Go over the data and keep only the lines that include "took".

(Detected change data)
########################################
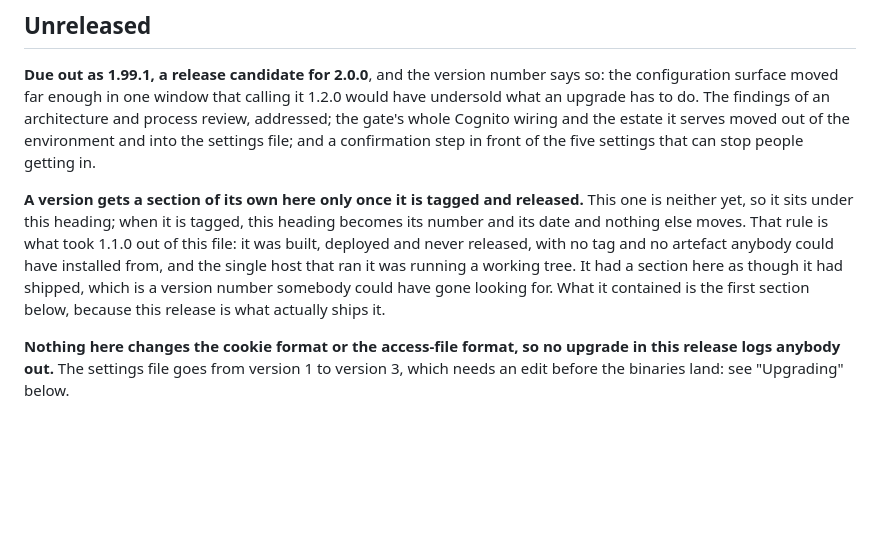
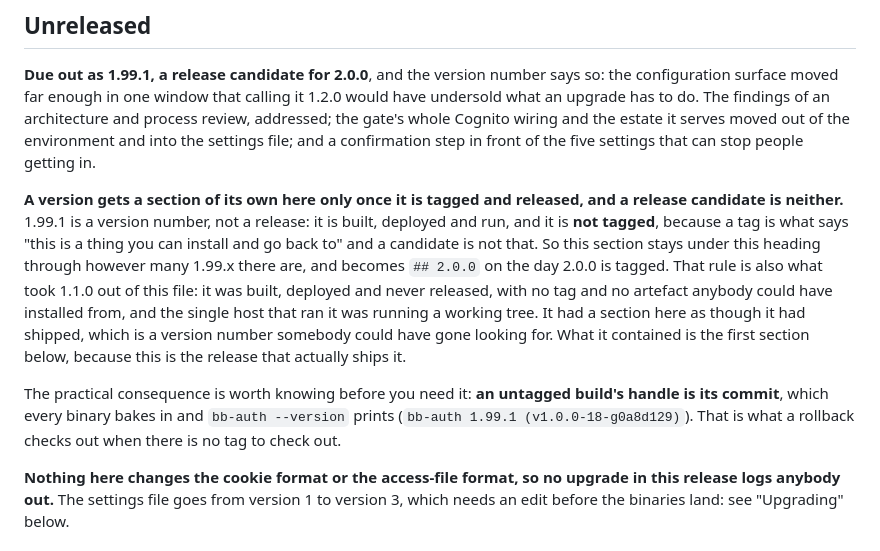
Before and after one commit to badbat75/bb-auth, a Markdown page: CHANGELOG.md, the part around the change. Drawn GitHub-style; blank space fills up the shorter version.

```diff
--- a/CHANGELOG.md
+++ b/CHANGELOG.md
@@ -29,13 +29,21 @@ addressed; the gate's whole Cognito wiring and the estate it serves moved out of
 environment and into the settings file; and a confirmation step in front of the five settings
 that can stop people getting in.
 
-**A version gets a section of its own here only once it is tagged and released.** This one is
-neither yet, so it sits under this heading; when it is tagged, this heading becomes its number
-and its date and nothing else moves. That rule is what took 1.1.0 out of this file: it was
-built, deployed and never released, with no tag and no artefact anybody could have installed
-from, and the single host that ran it was running a working tree. It had a section here as
-though it had shipped, which is a version number somebody could have gone looking for. What it
-contained is the first section below, because this release is what actually ships it.
+**A version gets a section of its own here only once it is tagged and released, and a
+release candidate is neither.** 1.99.1 is a version number, not a release: it is built,
+deployed and run, and it is **not tagged**, because a tag is what says "this is a thing you
+can install and go back to" and a candidate is not that. So this section stays under this
+heading through however many 1.99.x there are, and becomes `## 2.0.0` on the day 2.0.0 is
+tagged. That rule is also what took 1.1.0 out of this file: it was built, deployed and never
+released, with no tag and no artefact anybody could have installed from, and the single host
+that ran it was running a working tree. It had a section here as though it had shipped, which
+is a version number somebody could have gone looking for. What it contained is the first
+section below, because this is the release that actually ships it.
+
+The practical consequence is worth knowing before you need it: **an untagged build's handle is
+its commit**, which every binary bakes in and `bb-auth --version` prints
+(`bb-auth 1.99.1 (v1.0.0-18-g0a8d129)`). That is what a rollback checks out when there is no
+tag to check out.
 
 **Nothing here changes the cookie format or the access-file format, so no upgrade in this
 release logs anybody out.** The settings file goes from version 1 to version 3, which needs an
```
Also changed, not shown: README.md (+5 -3 lines), scripts/README.md (+7 -3 lines).
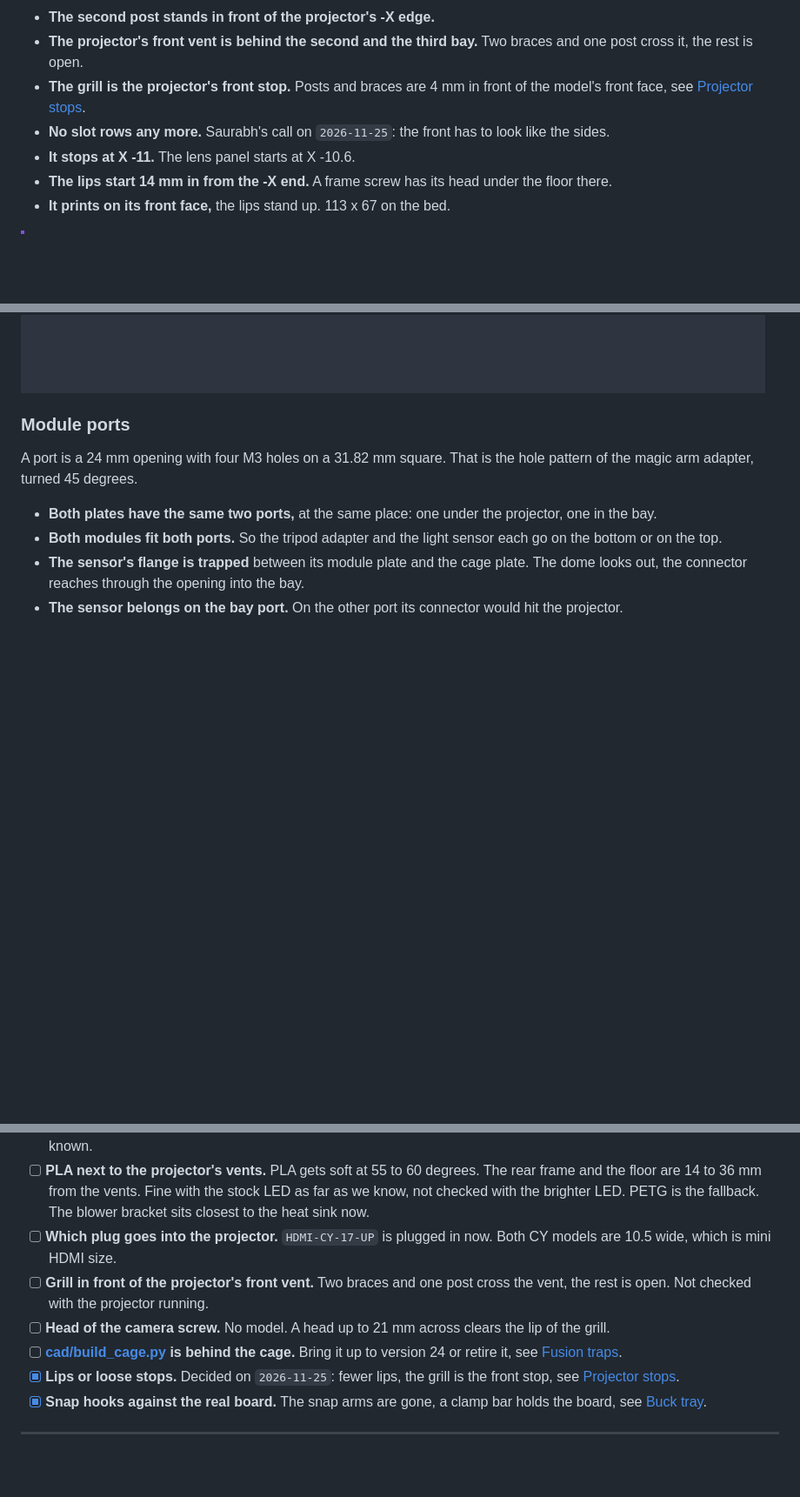
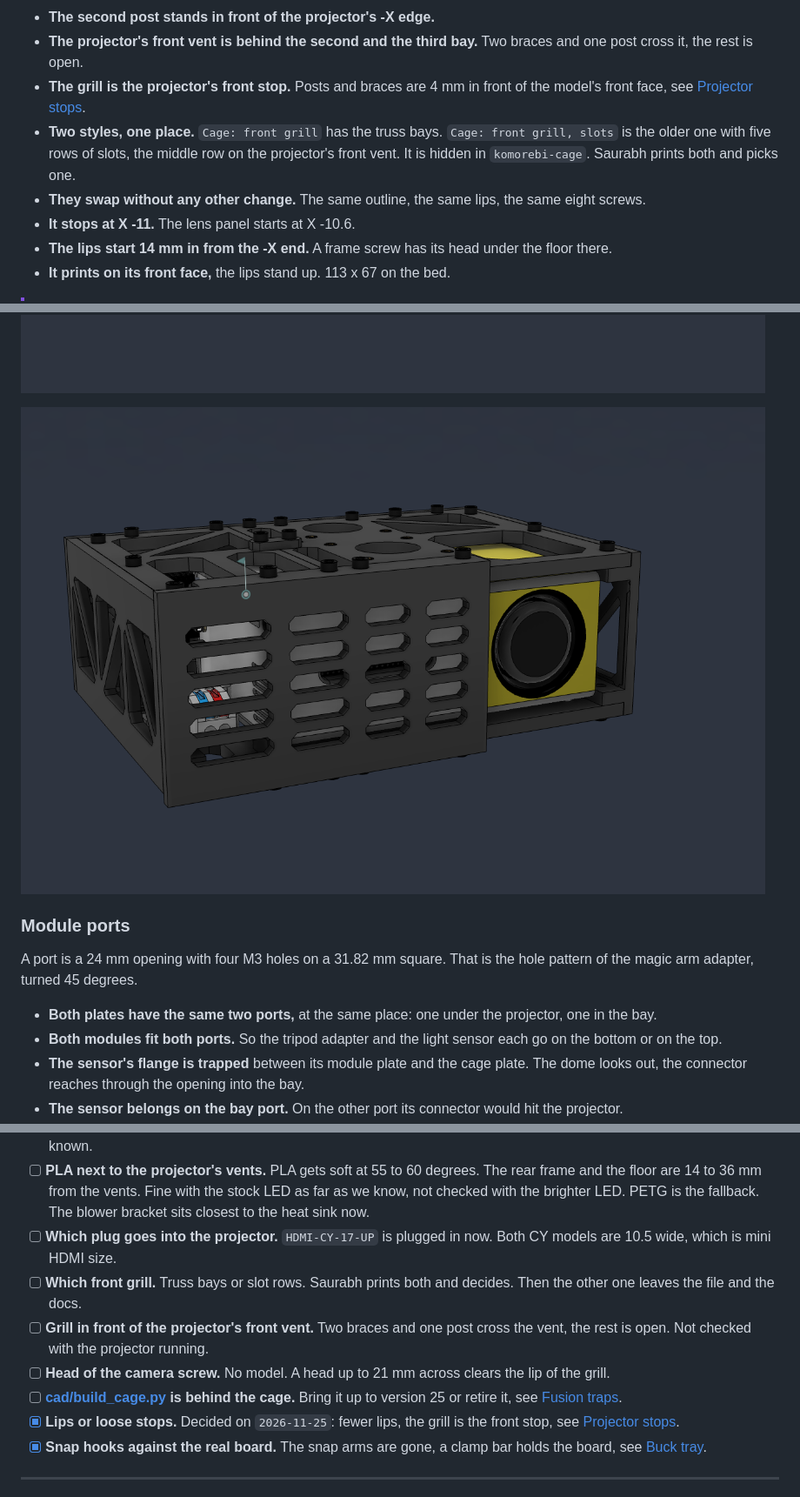
Before and after one commit to dattasaurabh82/pi_pico_komorebi_bokeh_stick, a Markdown page: enclosure/CAGE.md, 3 parts joined by grey strips. Shown at 87% size. Rendered like a GitHub page; pictures changed too: enclosure/assets/cage-11-front-grill-slots.png (added); blank space fills up the shorter version.

```diff
--- a/enclosure/CAGE.md
+++ b/enclosure/CAGE.md
@@ -277,7 +280,8 @@ A partial front frame. It covers the front from the -X end up to the lens panel.
 - **The second post stands in front of the projector's -X edge.**
 - **The projector's front vent is behind the second and the third bay.** Two braces and one post cross it, the rest is open.
 - **The grill is the projector's front stop.** Posts and braces are 4 mm in front of the model's front face, see [Projector stops](#projector-stops).
-- **No slot rows any more.** Saurabh's call on `2026-11-25`: the front has to look like the sides.
+- **Two styles, one place.** `Cage: front grill` has the truss bays. `Cage: front grill, slots` is the older one with five rows of slots, the middle row on the projector's front vent. It is hidden in `komorebi-cage`. Saurabh prints both and picks one.
+- **They swap without any other change.** The same outline, the same lips, the same eight screws.
 - **It stops at X -11.** The lens panel starts at X -10.6.
 - **The lips start 14 mm in from the -X end.** A frame screw has its head under the floor there.
 - **It prints on its front face,** the lips stand up. 113 x 67 on the bed.
@@ -286,6 +290,8 @@ A partial front frame. It covers the front from the -X end up to the lens panel.
 > **The projector does not come out of the front any more.** The opening left beside the grill is 61 mm, the projector is 126 mm long. Take the grill off first, or the top plate.
 
 ![Front with the grill, the lens end open](assets/cage-08-front-grill.png)
+
+![The slot style of the front grill](assets/cage-11-front-grill-slots.png)
 
 ### Module ports
 
@@ -541,9 +547,10 @@ From `2026-11-23`, not checked again:
 - [ ] **Real size of the projector,** width, depth, height, and how far the lens ring stands out. Only the depth problem is known.
 - [ ] **PLA next to the projector's vents.** PLA gets soft at 55 to 60 degrees. The rear frame and the floor are 14 to 36 mm from the vents. Fine with the stock LED as far as we know, not checked with the brighter LED. PETG is the fallback. The blower bracket sits closest to the heat sink now.
 - [ ] **Which plug goes into the projector.** `HDMI-CY-17-UP` is plugged in now. Both CY models are 10.5 wide, which is mini HDMI size.
+- [ ] **Which front grill.** Truss bays or slot rows. Saurabh prints both and decides. Then the other one leaves the file and the docs.
 - [ ] **Grill in front of the projector's front vent.** Two braces and one post cross the vent, the rest is open. Not checked with the projector running.
 - [ ] **Head of the camera screw.** No model. A head up to 21 mm across clears the lip of the grill.
-- [ ] **[cad/build_cage.py](cad/build_cage.py) is behind the cage.** Bring it up to version 24 or retire it, see [Fusion traps](#fusion-traps).
+- [ ] **[cad/build_cage.py](cad/build_cage.py) is behind the cage.** Bring it up to version 25 or retire it, see [Fusion traps](#fusion-traps).
 - [x] **Lips or loose stops.** Decided on `2026-11-25`: fewer lips, the grill is the front stop, see [Projector stops](#projector-stops).
 - [x] **Snap hooks against the real board.** The snap arms are gone, a clamp bar holds the board, see [Buck tray](#buck-tray).
 
```
Also changed, not shown: other parts of enclosure/CAGE.md (+10 -6 lines), enclosure/DESIGN_LANGUAGE.md (+2 -1 lines), enclosure/README.md (+4 -3 lines).
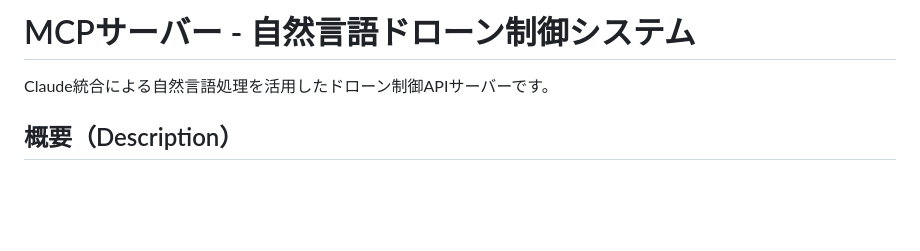
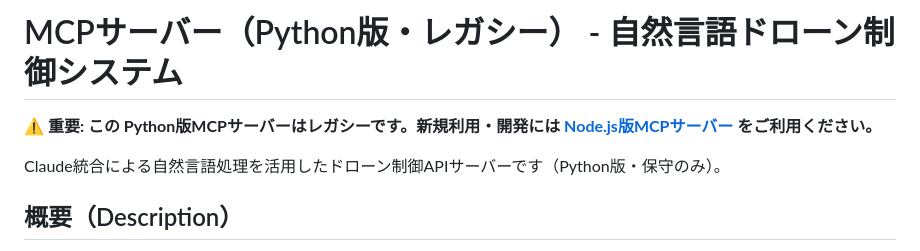
Before and after one commit to coolerking/mfg_drone_by_claudecode, a Markdown page: mcp-server/README.md, the part around the change. Rendered like a GitHub page; blank space fills up the shorter version.

```diff
--- a/mcp-server/README.md
+++ b/mcp-server/README.md
@@ -1,6 +1,8 @@
-# MCPサーバー - 自然言語ドローン制御システム
+# MCPサーバー（Python版・レガシー） - 自然言語ドローン制御システム
 
-Claude統合による自然言語処理を活用したドローン制御APIサーバーです。
+**⚠️ 重要: この Python版MCPサーバーはレガシーです。新規利用・開発には [Node.js版MCPサーバー](../mcp-server-nodejs) をご利用ください。**
+
+Claude統合による自然言語処理を活用したドローン制御APIサーバーです（Python版・保守のみ）。
 
 ## 概要（Description）
 
```
Also changed, not shown: docs/quick_start.md (+1 -1 lines), docs/system_architecture.md (+3 -3 lines).
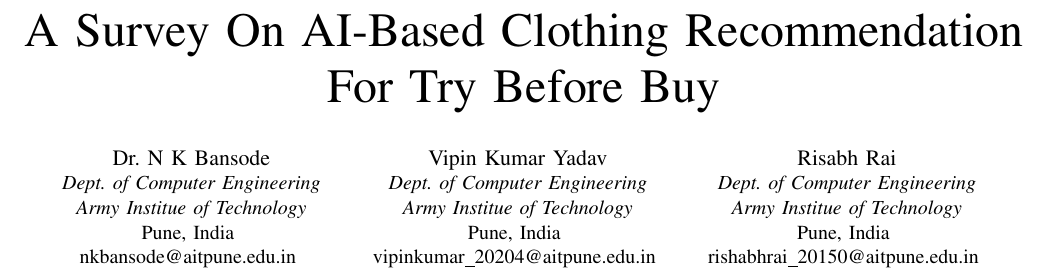
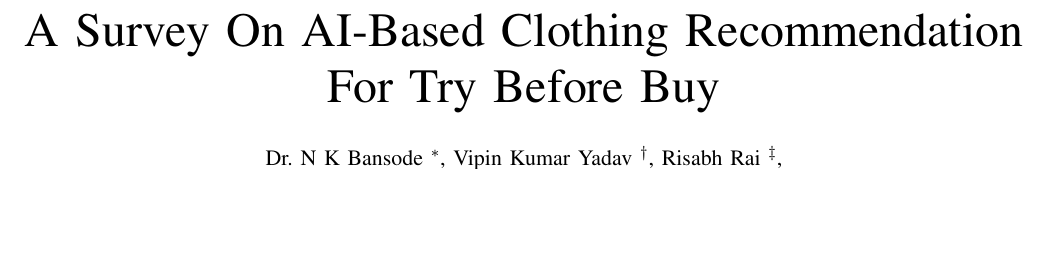
Before and after one commit to therisingtsun/fashion-rs-and-vton-survey, a LaTeX paper (main.tex, which reads components/authors.tex): part of page 1 of 16, cut so that both start at the same text, the shorter picture padded with empty space. Compiled offline with pdfLaTeX.

Commit message:
Merges author affiliations

```diff
--- a/components/authors.tex
+++ b/components/authors.tex
@@ -5,0 +1,2 @@
+\author{
+	\IEEEauthorblockN{
@@ -9,39 +9,4 @@
-\author{
-	\IEEEauthorblockN{Dr. N K Bansode}
 	\IEEEauthorblockA{
 		\textit{Dept. of Computer Engineering} \\
 		\textit{Army Institue of Technology}\\
 		Pune, India \\
-		nkbansode@aitpune.edu.in
-	}
-	\and
-	\IEEEauthorblockN{Vipin Kumar Yadav}
-	\IEEEauthorblockA{
-		\textit{Dept. of Computer Engineering} \\
-		\textit{Army Institue of Technology}\\
-		Pune, India \\
-		vipinkumar\_20204@aitpune.edu.in
-	}
-	\and
-	\IEEEauthorblockN{Risabh Rai}
-	\IEEEauthorblockA{
-		\textit{Dept. of Computer Engineering} \\
-		\textit{Army Institue of Technology}\\
-		Pune, India \\
-		rishabhrai\_20150@aitpune.edu.in
-	}
-	\linebreakand
-	\IEEEauthorblockN{Uday Bhanu Bose}
-	\IEEEauthorblockA{
-		\textit{Dept. of Computer Engineering} \\
-		\textit{Army Institue of Technology}\\
-		Pune, India \\
-		udaybose\_20128@aitpune.edu.in
-	}
-	\and
-	\IEEEauthorblockN{Vivek Tiwari}
-	\IEEEauthorblockA{
-		\textit{Dept. of Computer Engineering} \\
-		\textit{Army Institue of Technology}\\
-		Pune, India \\
-		vivektiwari\_20181@aitpune.edu.in
```
Also changed, not shown: components/6-future.tex (+1 -1 lines), components/authors.tex (17 more changed lines).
########################################
__Solution below__.
-and its date and nothing else moves. That rule is what took 1.1.0 out of this file: it was
+tagged. That rule is also what took 1.1.0 out of this file: it was built, deployed and never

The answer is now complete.